**Instructions to follow**
Scan the entries for the word "medium". Every line that has it should be copied.

**Web interface edit records**

::::::::::

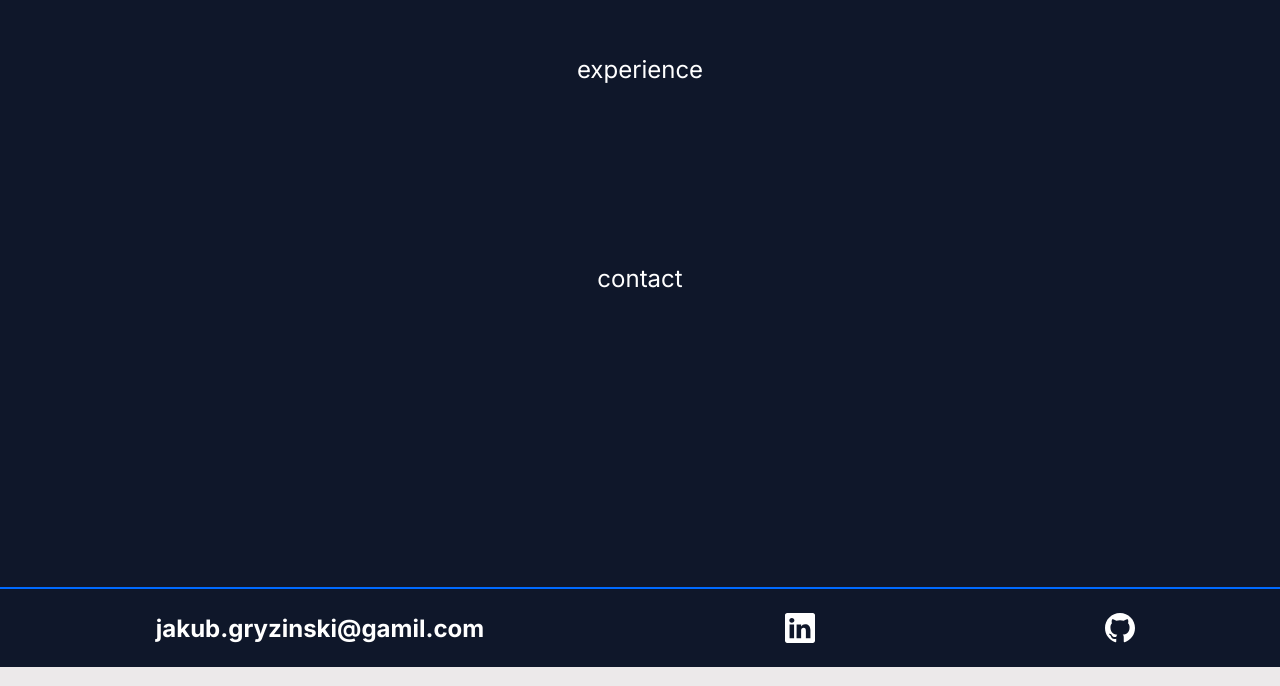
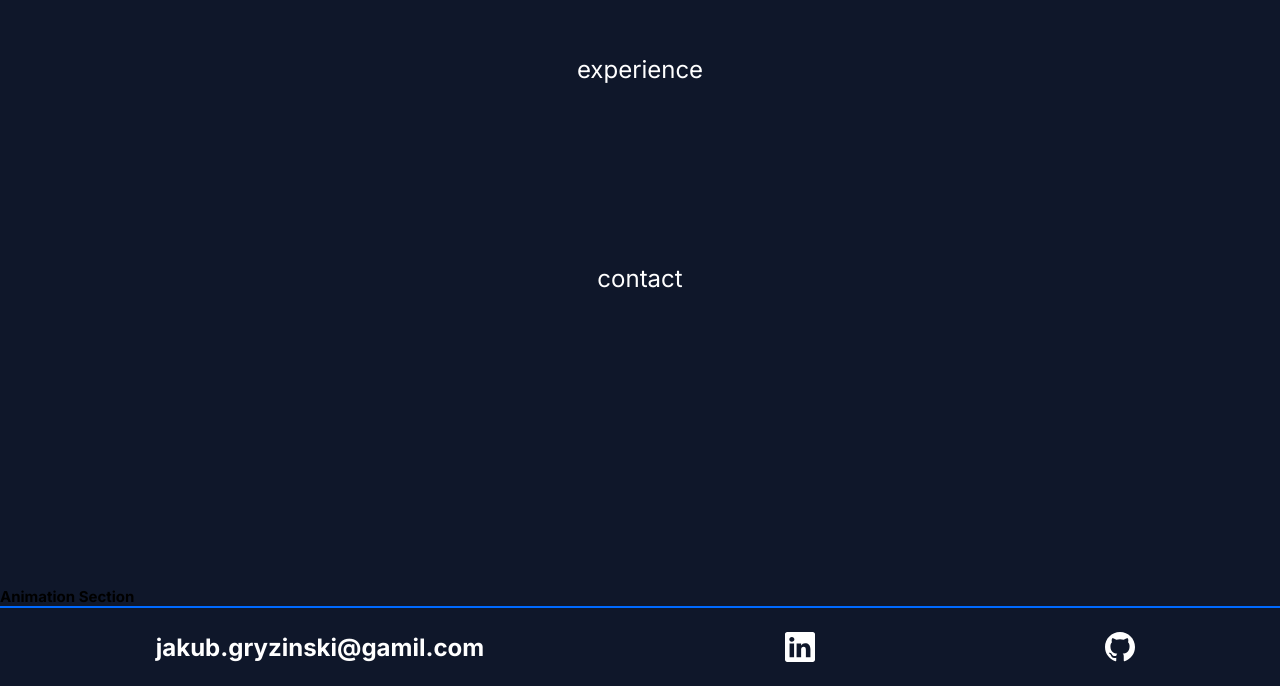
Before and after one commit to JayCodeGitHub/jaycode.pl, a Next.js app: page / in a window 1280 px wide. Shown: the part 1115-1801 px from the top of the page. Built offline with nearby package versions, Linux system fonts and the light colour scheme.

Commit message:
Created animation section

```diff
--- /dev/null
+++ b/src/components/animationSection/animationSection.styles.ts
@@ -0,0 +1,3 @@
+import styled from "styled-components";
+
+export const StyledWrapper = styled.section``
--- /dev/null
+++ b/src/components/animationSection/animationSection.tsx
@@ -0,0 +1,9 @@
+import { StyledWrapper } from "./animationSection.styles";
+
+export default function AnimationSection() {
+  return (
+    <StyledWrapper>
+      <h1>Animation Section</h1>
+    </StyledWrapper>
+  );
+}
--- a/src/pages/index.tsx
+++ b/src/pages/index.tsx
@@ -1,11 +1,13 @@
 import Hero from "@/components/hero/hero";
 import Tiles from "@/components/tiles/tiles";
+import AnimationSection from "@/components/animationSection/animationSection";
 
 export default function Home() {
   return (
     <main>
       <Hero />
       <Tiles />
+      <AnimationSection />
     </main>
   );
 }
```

::::::::::

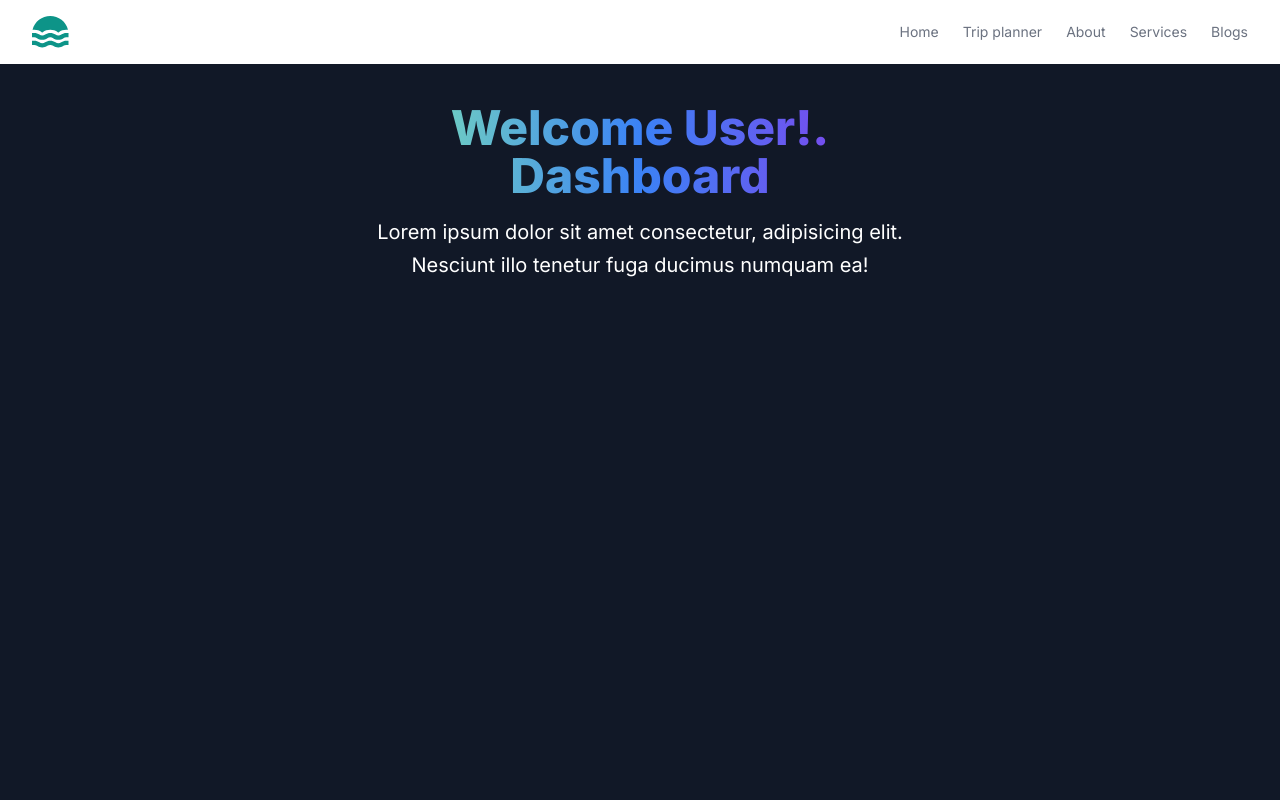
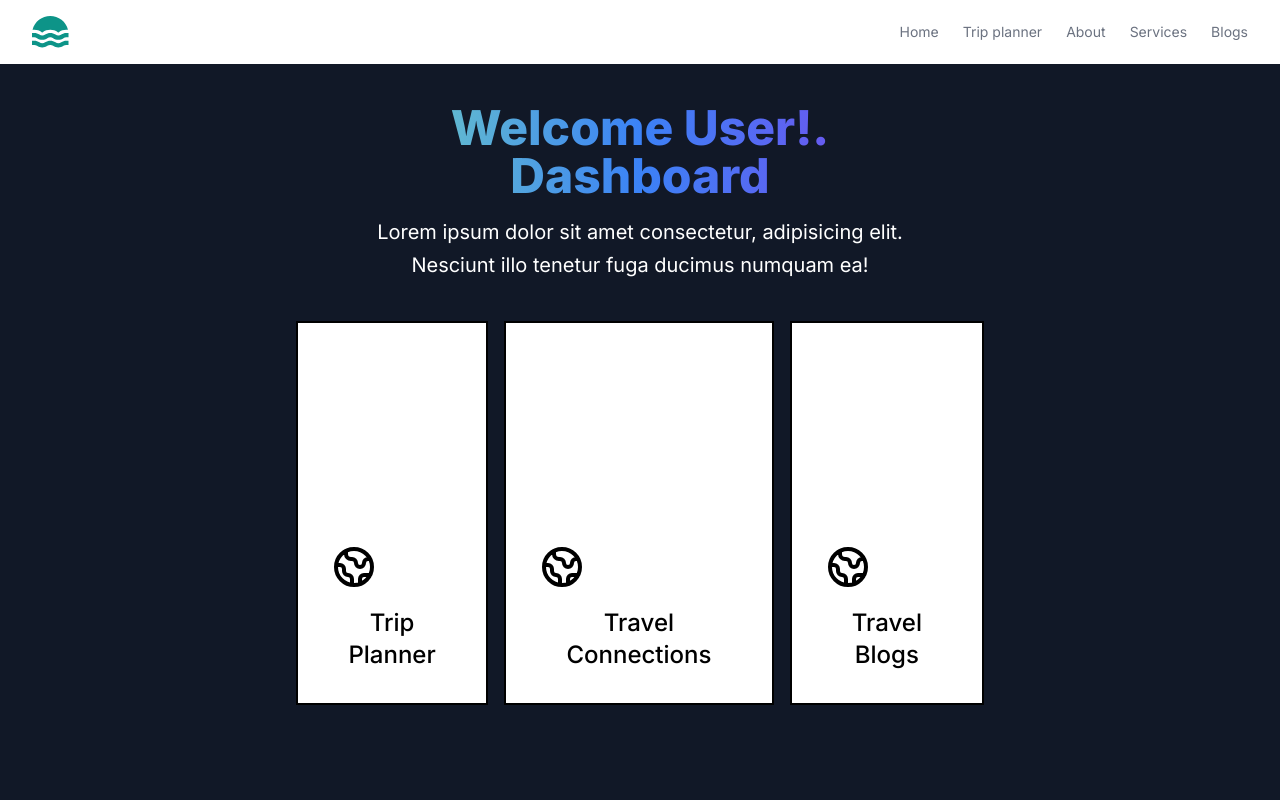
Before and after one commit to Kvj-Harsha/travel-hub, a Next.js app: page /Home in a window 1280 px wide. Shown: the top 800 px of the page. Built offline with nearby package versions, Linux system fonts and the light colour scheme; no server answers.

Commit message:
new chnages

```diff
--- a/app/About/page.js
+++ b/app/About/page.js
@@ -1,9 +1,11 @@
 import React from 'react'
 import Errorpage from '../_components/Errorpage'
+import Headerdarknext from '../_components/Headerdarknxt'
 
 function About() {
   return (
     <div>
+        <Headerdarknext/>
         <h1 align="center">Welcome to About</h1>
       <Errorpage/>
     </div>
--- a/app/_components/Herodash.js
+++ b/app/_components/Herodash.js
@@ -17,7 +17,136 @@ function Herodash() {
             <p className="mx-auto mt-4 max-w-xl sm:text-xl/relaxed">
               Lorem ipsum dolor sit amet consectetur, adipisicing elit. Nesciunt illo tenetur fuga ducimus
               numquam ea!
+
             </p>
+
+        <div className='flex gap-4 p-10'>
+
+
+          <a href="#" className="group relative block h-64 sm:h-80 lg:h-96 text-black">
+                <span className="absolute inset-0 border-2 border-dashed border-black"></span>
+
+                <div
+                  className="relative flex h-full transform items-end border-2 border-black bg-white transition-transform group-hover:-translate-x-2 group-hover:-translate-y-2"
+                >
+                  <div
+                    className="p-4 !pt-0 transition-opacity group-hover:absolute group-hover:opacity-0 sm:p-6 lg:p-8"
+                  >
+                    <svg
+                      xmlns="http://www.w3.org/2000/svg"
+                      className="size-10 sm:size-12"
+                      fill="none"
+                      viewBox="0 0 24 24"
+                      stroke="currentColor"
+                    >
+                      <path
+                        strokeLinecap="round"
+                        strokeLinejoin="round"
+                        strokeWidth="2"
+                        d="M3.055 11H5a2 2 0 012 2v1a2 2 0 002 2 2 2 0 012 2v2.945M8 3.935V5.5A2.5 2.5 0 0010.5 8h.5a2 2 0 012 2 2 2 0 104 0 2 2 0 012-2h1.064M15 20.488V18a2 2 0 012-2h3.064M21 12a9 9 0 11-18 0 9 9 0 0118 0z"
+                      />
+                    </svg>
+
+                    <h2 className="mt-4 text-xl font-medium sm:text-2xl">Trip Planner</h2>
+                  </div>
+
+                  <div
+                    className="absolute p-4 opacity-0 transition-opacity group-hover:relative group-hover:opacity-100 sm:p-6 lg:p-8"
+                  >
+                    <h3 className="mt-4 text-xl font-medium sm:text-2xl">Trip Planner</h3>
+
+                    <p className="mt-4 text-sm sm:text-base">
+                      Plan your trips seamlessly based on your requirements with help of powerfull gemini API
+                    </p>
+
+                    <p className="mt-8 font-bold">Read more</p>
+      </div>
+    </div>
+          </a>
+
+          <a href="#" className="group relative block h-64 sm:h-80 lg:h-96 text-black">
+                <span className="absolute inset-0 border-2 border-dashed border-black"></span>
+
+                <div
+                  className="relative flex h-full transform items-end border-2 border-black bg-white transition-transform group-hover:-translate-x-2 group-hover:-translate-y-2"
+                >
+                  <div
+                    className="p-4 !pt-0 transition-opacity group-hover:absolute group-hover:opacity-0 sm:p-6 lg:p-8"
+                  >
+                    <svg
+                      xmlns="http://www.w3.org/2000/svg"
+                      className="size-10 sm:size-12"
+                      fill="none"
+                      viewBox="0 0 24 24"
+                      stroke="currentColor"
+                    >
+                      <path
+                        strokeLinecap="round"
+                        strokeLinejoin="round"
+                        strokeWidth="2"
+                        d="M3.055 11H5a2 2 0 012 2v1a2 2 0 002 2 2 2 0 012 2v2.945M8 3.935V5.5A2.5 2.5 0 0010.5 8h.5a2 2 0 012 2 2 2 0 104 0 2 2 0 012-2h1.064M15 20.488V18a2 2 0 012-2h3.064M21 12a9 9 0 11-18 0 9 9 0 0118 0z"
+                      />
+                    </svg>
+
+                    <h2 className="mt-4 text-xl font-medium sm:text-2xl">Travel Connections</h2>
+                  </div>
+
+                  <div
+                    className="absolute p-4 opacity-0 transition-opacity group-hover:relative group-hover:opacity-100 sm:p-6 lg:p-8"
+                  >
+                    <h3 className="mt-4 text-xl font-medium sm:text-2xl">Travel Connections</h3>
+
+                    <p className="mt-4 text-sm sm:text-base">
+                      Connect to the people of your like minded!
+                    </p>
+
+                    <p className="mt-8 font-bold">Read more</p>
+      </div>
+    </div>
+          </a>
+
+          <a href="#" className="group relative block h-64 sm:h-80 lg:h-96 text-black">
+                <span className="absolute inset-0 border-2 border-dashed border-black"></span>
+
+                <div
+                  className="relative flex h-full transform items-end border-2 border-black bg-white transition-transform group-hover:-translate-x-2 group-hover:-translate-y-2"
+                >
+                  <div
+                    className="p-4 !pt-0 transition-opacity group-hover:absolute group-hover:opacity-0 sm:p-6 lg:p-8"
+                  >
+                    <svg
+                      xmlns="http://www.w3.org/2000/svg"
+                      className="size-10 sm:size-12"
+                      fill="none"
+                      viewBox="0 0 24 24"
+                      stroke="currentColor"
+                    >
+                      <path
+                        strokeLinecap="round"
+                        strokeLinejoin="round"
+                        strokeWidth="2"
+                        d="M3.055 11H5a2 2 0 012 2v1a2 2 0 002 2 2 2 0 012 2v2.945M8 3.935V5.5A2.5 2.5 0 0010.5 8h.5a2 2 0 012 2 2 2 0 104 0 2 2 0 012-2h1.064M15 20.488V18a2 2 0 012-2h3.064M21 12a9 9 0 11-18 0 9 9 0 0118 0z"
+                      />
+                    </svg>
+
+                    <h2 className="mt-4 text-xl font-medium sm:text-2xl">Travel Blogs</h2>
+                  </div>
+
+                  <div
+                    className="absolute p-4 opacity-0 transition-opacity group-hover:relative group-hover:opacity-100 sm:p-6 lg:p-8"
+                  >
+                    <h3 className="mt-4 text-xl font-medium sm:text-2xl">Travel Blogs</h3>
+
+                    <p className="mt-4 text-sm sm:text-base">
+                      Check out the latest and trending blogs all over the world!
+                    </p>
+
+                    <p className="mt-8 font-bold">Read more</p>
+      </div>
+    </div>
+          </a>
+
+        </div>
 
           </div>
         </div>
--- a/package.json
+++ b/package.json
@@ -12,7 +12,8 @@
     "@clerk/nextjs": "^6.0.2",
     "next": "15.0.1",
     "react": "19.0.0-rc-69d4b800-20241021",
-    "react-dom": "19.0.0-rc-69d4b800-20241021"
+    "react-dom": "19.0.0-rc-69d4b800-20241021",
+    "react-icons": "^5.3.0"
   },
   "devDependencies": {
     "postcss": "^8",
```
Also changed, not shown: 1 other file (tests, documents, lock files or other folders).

::::::::::

**Response for this exercise**
+                    <h2 className="mt-4 text-xl font-medium sm:text-2xl">Trip Planner</h2>
+                    <h3 className="mt-4 text-xl font-medium sm:text-2xl">Trip Planner</h3>
+                    <h2 className="mt-4 text-xl font-medium sm:text-2xl">Travel Connections</h2>
+                    <h3 className="mt-4 text-xl font-medium sm:text-2xl">Travel Connections</h3>
+                    <h2 className="mt-4 text-xl font-medium sm:text-2xl">Travel Blogs</h2>
+                    <h3 className="mt-4 text-xl font-medium sm:text-2xl">Travel Blogs</h3>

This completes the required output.